Of course not. We didn’t look at enough data. This example is the best case scenario. Often, some small portion of the HVAC system turns on early, before a human would actually say “the building HVAC systems started.” The plot below shows an example of that.
A couple of static pressure and SAT signals show an edge around 12:00 AM, but most of the other edges are around 5:00 AM. In this case, as humans that understand building operations, we would say the building’s HVAC began its startup sequence at 5:00 AM. Just a few fans turned on at 12:00 AM, so that wasn’t really the building’s HVAC systems starting in any meaningful way.
In this case, the simple rule from above would fail because it would say 12:00 AM is the start time. But we can amend the rule to still work: If there are too few edges near the earliest edge, then it’s not the start time. The start time is the first edge when some critical mass of HVAC signals have an edge.
This is good. We’re doing the human learning that is the precursor to machine learning. But we need to look at more data. After a more thorough look, we found (to the surprise of no one) that the story is more complicated. Some nights the building is on all night—e.g., it’s so cold that the HVAC systems ran all night. Other days the HVAC system never turns on. Here’s an example of one such day when the building ran all night.
Inspecting the data, it seems that if there are very few edges, and the static pressure is high all night, then the building was on all night.
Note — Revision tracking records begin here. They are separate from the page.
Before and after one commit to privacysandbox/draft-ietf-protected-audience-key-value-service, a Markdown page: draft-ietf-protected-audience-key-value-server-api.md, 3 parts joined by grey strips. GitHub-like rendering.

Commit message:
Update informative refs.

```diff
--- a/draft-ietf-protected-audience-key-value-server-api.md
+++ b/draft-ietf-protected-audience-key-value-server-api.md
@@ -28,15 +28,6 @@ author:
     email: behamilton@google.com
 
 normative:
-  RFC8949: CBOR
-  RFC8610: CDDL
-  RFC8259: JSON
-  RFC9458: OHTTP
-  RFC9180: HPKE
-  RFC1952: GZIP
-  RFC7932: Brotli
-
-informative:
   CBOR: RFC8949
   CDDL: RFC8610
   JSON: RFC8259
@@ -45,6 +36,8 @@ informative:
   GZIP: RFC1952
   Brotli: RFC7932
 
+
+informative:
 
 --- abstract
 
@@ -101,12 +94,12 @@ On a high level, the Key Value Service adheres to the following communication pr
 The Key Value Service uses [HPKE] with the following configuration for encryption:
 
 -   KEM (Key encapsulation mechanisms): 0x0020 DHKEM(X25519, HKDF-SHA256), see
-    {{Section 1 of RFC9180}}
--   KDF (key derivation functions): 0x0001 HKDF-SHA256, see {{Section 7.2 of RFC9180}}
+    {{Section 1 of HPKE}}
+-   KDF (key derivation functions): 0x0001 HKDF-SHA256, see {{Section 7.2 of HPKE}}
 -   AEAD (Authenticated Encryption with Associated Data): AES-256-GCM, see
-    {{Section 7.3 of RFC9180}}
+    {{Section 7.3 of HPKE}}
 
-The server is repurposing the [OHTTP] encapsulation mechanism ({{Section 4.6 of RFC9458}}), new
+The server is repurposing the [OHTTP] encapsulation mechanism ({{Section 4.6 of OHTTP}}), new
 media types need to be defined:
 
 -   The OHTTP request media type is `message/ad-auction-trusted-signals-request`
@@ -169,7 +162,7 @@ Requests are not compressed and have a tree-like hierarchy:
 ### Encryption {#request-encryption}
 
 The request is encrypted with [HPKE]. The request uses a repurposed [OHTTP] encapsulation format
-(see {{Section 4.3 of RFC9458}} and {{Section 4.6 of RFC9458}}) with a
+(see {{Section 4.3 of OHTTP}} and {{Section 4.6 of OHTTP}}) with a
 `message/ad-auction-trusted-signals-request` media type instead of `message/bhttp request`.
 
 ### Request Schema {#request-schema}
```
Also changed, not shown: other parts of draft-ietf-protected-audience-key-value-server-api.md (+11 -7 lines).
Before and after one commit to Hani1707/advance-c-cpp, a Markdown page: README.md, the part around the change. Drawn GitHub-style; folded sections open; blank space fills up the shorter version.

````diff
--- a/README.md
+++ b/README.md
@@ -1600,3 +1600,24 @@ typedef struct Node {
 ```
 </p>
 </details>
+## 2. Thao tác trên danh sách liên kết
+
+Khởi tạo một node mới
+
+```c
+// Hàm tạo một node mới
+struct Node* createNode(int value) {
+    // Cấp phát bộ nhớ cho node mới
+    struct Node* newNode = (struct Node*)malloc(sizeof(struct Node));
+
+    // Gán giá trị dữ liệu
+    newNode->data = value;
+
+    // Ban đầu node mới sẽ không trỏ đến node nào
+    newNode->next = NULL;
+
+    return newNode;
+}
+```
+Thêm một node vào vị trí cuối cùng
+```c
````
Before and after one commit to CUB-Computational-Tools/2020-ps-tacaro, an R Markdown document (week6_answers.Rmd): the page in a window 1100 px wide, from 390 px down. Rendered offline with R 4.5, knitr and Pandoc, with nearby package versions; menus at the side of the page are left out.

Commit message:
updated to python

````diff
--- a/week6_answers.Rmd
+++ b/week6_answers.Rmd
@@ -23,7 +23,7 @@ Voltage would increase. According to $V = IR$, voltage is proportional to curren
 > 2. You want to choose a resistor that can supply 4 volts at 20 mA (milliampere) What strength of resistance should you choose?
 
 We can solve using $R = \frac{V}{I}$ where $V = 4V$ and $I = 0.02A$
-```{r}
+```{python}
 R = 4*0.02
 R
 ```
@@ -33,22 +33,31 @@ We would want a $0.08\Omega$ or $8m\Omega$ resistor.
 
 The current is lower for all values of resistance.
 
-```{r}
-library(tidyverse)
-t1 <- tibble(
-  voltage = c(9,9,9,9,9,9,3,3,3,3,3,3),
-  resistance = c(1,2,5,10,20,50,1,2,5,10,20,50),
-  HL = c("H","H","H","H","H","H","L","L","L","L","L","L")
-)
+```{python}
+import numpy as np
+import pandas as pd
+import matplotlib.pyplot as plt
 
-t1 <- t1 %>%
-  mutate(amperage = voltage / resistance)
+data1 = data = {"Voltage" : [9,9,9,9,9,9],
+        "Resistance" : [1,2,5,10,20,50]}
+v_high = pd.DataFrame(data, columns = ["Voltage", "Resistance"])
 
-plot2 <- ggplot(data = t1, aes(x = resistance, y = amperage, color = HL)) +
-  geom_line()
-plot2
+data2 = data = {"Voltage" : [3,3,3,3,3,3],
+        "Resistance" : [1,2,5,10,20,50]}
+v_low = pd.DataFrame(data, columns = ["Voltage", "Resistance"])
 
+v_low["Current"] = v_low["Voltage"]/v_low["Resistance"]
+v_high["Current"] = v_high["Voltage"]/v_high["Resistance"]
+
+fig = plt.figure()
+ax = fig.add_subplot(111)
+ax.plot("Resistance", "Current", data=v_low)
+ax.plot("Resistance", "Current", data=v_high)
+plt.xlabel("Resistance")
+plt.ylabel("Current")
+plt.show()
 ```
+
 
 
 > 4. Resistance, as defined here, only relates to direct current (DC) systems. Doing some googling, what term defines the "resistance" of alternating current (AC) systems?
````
Alternatively, if there are very few edges and the static pressure is low all night, then the building was off all night.
Further complicating matters is that different buildings have different sensors. Some have steam, some don’t. Some have just a few static pressure sensors, others have eighty or more. How do we weigh the evidence across different sensors of different types? Looking at the data, it seems that we can treat all sensors equally. But this assumption may be wrong. It’s something to keep in mind as we’re evaluating different algorithms.
In the end, we looked at hundreds of days across all of our buildings at various times of the year: Spring, Summer, Fall, Winter; weekdays, weekends, holidays; buildings where there are lots of sensors, buildings where there are few sensors. After a while, a “solution skeleton” started to come together. We thought we could build an automatic start-time finder using two algorithms:
- An edge finder algorithm. This would be an algorithm that, given a single time series, would identify sharp transitions (edges) in it.
- A start time estimator from edges. This would be an algorithm that, given a set of edges from all the sensors, would figure out the start time—if there was one. If not, it would tell us if the building was on or off all night.
Across the next two posts, we’ll put some meat on this skeleton, discussing the development of this algorithm.